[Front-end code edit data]
--------------------------------------------------
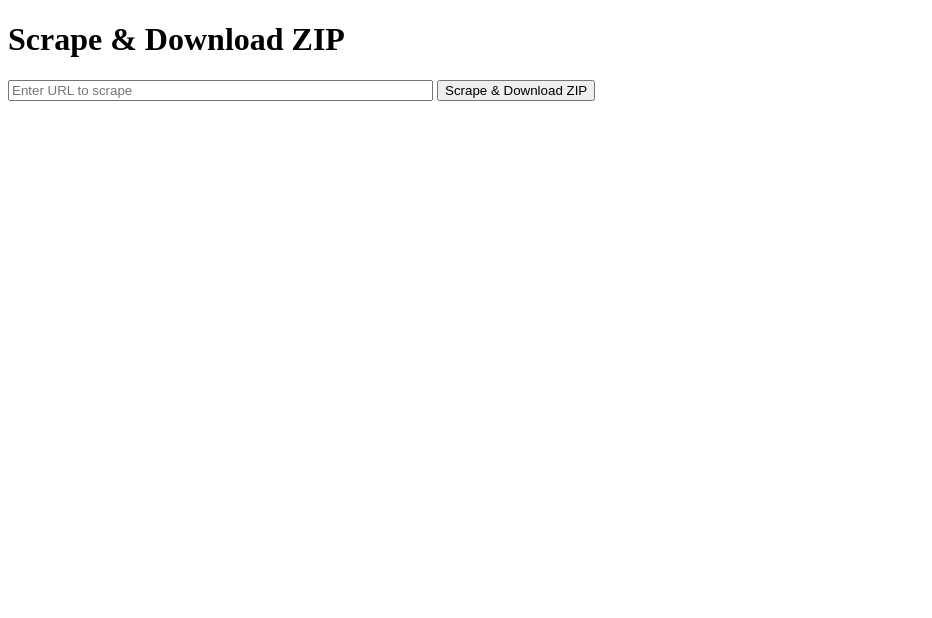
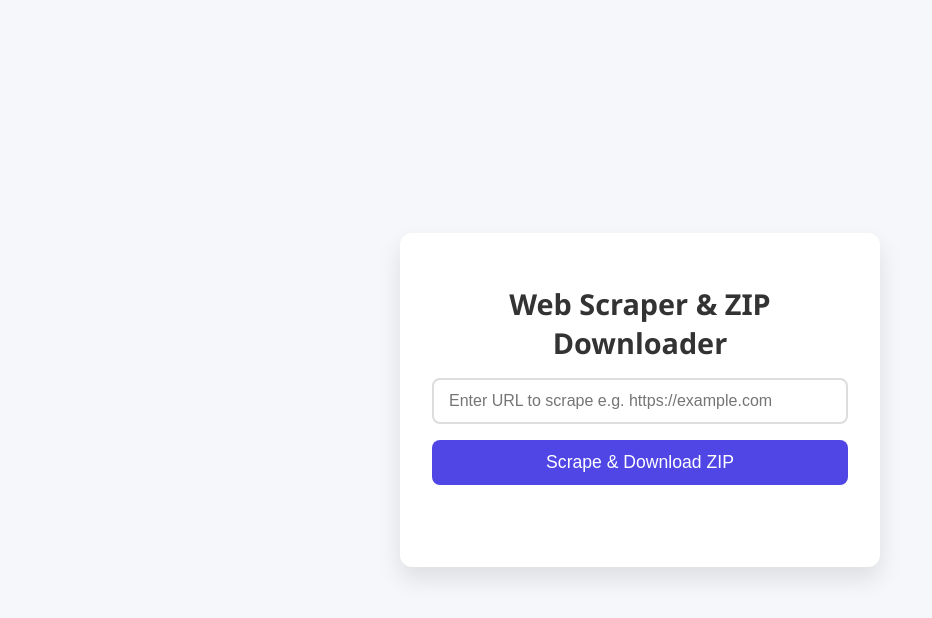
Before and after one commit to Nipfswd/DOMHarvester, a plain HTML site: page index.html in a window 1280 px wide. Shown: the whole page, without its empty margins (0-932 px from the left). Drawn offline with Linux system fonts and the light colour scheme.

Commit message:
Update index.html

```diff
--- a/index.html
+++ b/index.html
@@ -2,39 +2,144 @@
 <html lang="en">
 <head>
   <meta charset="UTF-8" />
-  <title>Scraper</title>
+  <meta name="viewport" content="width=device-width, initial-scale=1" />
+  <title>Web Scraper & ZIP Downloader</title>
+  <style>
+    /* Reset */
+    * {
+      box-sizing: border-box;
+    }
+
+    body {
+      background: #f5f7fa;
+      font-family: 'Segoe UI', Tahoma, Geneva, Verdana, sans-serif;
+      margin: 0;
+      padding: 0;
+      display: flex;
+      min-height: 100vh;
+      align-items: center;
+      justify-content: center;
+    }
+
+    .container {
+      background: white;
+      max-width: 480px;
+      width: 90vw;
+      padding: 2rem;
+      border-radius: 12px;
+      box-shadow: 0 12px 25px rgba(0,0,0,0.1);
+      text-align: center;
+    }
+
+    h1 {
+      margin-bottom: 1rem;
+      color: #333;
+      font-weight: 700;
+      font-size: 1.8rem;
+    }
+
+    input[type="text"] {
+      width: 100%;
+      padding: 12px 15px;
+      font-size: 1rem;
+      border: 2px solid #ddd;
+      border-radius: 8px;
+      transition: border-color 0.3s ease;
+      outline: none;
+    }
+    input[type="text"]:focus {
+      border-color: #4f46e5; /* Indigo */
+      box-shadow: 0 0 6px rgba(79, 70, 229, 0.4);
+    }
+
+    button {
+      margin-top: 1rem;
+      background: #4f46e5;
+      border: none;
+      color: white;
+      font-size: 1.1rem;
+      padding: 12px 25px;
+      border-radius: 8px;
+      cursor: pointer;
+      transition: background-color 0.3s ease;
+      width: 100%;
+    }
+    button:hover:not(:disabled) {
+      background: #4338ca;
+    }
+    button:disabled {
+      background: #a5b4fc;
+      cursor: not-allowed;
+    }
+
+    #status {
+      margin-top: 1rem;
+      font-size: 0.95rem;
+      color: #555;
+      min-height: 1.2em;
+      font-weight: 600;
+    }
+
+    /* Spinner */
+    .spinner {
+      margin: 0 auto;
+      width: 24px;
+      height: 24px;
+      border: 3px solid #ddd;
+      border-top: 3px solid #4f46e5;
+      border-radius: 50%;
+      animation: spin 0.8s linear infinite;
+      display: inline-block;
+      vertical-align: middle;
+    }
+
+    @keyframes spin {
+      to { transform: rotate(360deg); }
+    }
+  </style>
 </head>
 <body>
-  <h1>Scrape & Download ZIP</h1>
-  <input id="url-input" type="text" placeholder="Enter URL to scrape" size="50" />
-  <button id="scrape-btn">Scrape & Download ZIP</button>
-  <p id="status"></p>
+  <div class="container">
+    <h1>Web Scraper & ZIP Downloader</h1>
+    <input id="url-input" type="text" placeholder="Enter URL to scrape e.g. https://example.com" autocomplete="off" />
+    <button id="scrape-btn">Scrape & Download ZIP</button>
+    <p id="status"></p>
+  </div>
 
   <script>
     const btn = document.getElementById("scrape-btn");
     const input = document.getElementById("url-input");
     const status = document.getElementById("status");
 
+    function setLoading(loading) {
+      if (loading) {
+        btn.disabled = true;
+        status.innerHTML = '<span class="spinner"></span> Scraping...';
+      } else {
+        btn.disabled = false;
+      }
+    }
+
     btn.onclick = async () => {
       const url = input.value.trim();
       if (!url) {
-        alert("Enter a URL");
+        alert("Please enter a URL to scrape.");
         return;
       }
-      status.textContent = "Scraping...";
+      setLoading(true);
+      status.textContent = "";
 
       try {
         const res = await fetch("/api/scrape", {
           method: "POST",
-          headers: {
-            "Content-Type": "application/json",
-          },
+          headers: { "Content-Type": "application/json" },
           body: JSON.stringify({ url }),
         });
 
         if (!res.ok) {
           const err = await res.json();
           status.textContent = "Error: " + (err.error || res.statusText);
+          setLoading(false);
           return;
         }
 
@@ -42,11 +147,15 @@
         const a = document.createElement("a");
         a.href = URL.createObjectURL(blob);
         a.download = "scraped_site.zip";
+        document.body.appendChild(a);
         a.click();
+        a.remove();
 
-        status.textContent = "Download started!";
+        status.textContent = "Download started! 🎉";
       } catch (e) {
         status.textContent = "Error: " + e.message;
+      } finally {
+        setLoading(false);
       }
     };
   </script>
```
--------------------------------------------------
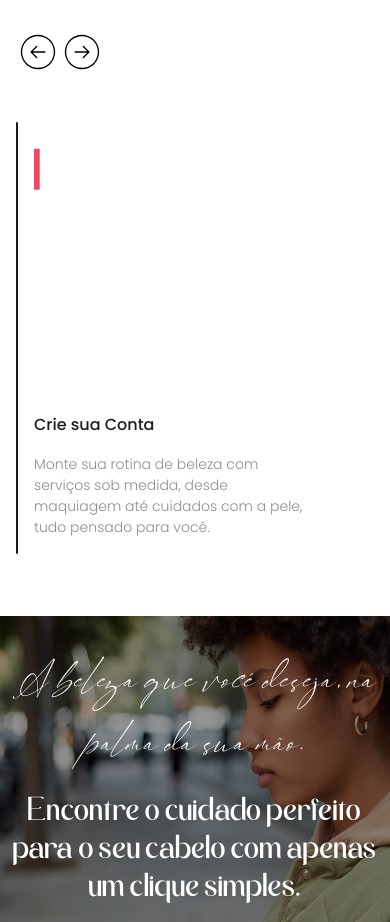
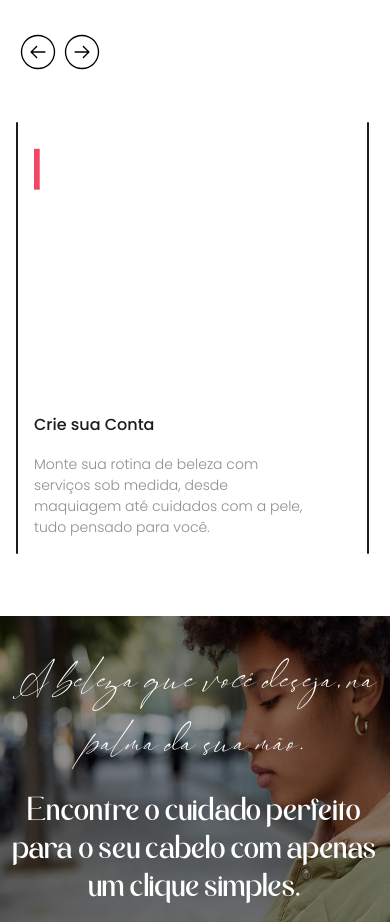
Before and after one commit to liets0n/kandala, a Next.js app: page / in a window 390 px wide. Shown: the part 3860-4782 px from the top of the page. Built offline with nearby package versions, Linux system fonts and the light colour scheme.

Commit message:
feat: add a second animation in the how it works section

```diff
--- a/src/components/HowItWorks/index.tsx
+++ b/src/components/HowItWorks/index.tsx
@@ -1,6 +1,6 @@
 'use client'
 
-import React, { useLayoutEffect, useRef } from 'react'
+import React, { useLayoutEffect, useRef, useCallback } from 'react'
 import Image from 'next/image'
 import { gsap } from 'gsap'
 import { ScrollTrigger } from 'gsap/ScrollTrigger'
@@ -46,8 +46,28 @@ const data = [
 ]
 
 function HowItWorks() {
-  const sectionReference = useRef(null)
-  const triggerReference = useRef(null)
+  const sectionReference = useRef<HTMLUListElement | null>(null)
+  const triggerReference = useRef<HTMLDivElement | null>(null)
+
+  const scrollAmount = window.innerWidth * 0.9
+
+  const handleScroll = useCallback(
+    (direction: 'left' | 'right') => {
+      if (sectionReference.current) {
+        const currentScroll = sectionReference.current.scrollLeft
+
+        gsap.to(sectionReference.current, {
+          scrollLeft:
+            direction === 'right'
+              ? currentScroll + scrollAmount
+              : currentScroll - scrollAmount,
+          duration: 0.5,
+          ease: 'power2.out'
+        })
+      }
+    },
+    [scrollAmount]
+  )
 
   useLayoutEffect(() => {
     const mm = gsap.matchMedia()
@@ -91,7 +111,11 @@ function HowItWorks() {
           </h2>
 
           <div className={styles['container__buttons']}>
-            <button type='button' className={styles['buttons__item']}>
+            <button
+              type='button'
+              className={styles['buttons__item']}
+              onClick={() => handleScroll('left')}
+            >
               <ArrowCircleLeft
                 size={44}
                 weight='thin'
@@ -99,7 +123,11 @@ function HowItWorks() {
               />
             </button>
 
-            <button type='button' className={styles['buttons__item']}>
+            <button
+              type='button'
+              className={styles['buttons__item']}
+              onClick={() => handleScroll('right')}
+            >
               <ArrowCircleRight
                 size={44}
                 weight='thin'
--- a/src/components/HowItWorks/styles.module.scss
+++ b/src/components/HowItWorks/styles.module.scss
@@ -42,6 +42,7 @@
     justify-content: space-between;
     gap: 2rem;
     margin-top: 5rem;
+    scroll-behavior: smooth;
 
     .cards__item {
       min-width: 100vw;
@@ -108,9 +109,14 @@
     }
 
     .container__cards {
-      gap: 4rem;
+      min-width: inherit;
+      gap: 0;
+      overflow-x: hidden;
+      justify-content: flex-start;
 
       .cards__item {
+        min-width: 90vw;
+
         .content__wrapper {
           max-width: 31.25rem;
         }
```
--------------------------------------------------
What this task involves: In the data above, which lines have "useRef"? Report each of them.

Answer for the task:
-import React, { useLayoutEffect, useRef } from 'react'
+import React, { useLayoutEffect, useRef, useCallback } from 'react'
-  const sectionReference = useRef(null)
-  const triggerReference = useRef(null)
+  const sectionReference = useRef<HTMLUListElement | null>(null)
+  const triggerReference = useRef<HTMLDivElement | null>(null)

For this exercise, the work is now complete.